Difference listings
------------------------------------------------------------

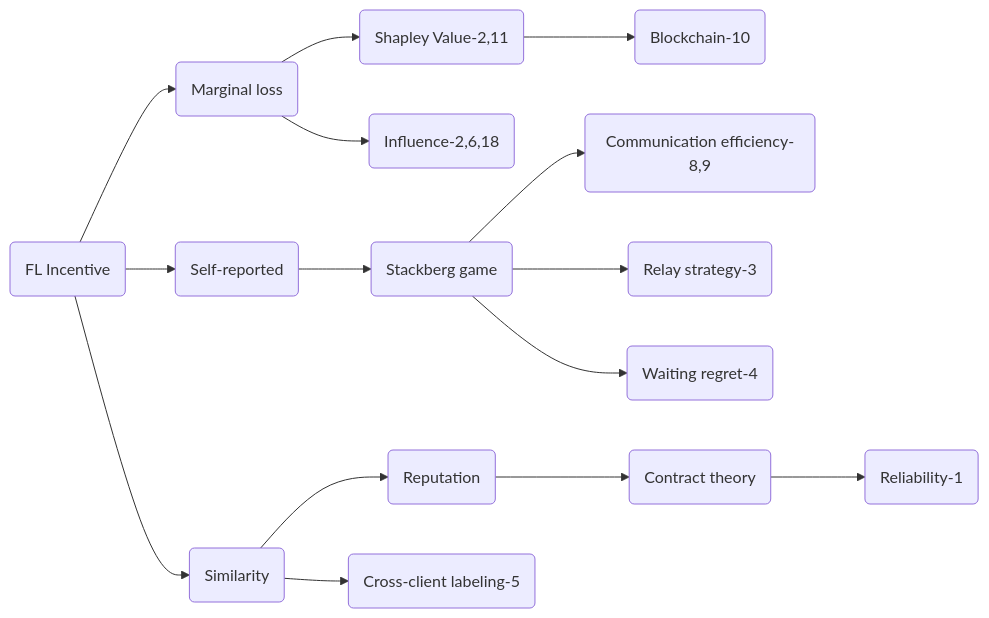
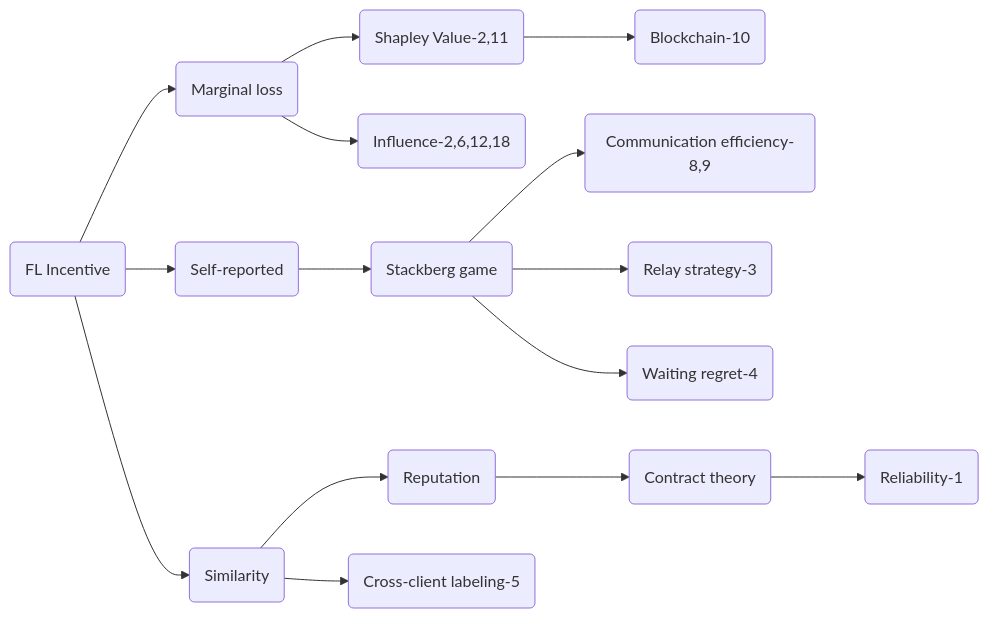
One commit to GillHuang-Xtler/flPapers changed the diagram in incentive.md. Above: the diagram before and after it, drawn with Mermaid. The commit also changed other lines of this file and 3 other files, not shown here.

````diff
--- a/incentive.md
+++ b/incentive.md
@@ -112,17 +112,17 @@
 ```mermaid
 graph LR
 A(FL Incentive)-->B1(Self-reported)
 A-->B2(Marginal loss)
 A-->B3(Similarity)
 B1-->C1(Stackberg game)
-B2-->D1(Influence-2,6,18)
+B2-->D1(Influence-2,6,12,18)
 B2-->D2(Shapley Value-2,11)
 D2-->E1(Blockchain-10)
 B3-->F1(Reputation)
 B3-->F2(Cross-client labeling-5)
 C1-->G1(Communication efficiency-8,9)
 C1-->G2(Relay strategy-3)
 C1-->G3(Waiting regret-4)
 F1-->H1(Contract theory)
 H1-->I2(Reliability-1)
 ```
````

------------------------------------------------------------

### PROBLEM STATEMENT
Pull together all lines from the data that mention the word "Influence".

### SOLVED PROBLEM
-B2-->D1(Influence-2,6,18)
+B2-->D1(Influence-2,6,12,18)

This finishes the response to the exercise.